Advocacy center to offer sexual abuse prevention workshops to parents

An initiative that teaches local students about safe and not-safe touches will now offer education for parents.

The Children’s Advocacy Center of Northeastern Pennsylvania, which began delivering the Safe Touches program to second graders last school year, will start holding parent-focused child sexual abuse prevention workshops this winter.

“The ultimate goal is to reduce child sexual abuse,” said Michele Smith, lead Project Safe and Smart educator. “The more education we can get out there, the better.”

The adult-only program, called Smarter Parents, Safer Kids, can be offered by schools or community groups. In the two-hour workshop, run by a trained facilitator, parents and caregivers learn:

Accurate information about healthy sexual development throughout childhood, as well as how to identify potentially problematic behavior.

Practical skills to promote open and honest parent-child communication, particularly surrounding sexual topics.

Strategies to help create protective environments for children, including at home, around others and online.

Safe Touches, developed by the New York Society for the Prevention of Cruelty to Children, is supported by the Pennsylvania Commission on Crime and Delinquency and is offered at no charge to schools.

A growing number of schools now offer the Safe Touches program, including Mid Valley, Scranton, Dunmore, Old Forge, North Pocono, the Howard Gardner Multiple Intelligence Charter School and the Scranton School for Deaf & Hard-of-Hearing Children. So far, the program has reached more than 700 children.

The 50-minute puppet-based workshop, presented in the classroom with teachers and counselors observing, provides children with evidence-based and developmentally appropriate content about body safety through different scenarios, answers children’s questions and manages potential abuse disclosures. Parents are given the opportunity to opt their children out of the program, and the facilitators do not address sexuality or sex education or name body parts.

Children learn that it is never their fault if a not-safe touch happens, and it is never too late to tell.

The parent workshops are kept small to help facilitate discussions. Parents are often uncomfortable and unsure how to respond to certain questions from their children, Smith said.

“The goal of this program is to help parents learn about typical child sexual development and how to talk to their child about certain subjects … and to reduce their child’s chance of being sexually abused or victimized,” Smith said.
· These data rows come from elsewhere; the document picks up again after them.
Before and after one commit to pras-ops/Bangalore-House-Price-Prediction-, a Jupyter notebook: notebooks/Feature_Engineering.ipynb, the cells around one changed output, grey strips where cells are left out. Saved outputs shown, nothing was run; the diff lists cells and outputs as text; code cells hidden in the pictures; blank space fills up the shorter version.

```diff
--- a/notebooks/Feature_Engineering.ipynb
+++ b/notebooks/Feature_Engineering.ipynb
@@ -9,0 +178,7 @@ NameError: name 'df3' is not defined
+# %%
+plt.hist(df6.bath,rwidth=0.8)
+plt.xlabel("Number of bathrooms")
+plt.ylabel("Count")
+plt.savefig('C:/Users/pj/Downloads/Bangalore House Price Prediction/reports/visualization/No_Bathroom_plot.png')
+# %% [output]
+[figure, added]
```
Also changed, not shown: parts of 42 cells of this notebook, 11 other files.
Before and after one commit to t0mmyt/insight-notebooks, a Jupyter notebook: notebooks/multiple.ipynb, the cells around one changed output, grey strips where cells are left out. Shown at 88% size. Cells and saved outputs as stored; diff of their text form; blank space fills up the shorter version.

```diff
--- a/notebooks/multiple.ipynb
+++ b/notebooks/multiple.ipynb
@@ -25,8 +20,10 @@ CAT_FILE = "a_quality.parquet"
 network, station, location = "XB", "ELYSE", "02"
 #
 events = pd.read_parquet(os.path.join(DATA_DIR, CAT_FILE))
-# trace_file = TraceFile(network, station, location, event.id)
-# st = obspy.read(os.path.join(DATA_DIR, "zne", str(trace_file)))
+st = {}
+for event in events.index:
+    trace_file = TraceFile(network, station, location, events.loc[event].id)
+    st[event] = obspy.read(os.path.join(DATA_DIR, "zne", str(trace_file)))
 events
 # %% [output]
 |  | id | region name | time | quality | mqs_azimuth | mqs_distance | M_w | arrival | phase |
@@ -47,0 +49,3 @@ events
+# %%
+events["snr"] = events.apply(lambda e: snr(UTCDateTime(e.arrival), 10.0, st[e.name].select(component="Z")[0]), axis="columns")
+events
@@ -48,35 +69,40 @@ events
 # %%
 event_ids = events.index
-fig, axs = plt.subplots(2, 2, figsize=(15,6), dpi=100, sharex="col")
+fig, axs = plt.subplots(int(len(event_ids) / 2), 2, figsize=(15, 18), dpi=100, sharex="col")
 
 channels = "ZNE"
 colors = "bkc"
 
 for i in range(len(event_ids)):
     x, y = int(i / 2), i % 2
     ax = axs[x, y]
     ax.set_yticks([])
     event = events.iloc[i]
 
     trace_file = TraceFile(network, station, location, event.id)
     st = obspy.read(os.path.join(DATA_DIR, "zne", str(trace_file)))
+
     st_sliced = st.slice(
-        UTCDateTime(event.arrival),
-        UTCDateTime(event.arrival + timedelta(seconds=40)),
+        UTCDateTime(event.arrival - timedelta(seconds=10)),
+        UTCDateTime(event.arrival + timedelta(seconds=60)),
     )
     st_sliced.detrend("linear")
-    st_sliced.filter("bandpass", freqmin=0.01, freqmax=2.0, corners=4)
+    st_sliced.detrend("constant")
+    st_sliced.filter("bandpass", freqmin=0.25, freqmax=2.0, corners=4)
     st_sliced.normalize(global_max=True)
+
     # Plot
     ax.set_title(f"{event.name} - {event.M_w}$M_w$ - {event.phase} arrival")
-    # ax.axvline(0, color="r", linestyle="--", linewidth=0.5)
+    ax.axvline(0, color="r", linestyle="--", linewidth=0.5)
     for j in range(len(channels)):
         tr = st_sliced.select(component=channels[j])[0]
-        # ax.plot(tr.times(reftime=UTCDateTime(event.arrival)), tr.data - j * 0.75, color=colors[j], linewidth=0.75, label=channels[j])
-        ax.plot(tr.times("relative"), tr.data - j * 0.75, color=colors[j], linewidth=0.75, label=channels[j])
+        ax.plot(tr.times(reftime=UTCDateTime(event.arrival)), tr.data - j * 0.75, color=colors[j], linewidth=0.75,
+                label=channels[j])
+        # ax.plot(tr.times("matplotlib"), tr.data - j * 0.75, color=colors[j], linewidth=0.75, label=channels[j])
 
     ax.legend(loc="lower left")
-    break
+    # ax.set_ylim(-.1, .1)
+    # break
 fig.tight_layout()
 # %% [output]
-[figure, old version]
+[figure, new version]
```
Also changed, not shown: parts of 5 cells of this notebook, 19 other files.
Parents and caregivers who participate in the workshop will receive a handbook with information.

Mid Valley began offering the Safe Touches programs to students last year and will host its first parent workshop next week.

“I’m really excited about this parent component,” Principal Brian Kelly said. “It fits with our mindset of proactive, preventative information.”

For information on the workshops, including how to attend or how to host one, contact Smith at msmith@cacnepa.org or 570-969-7313.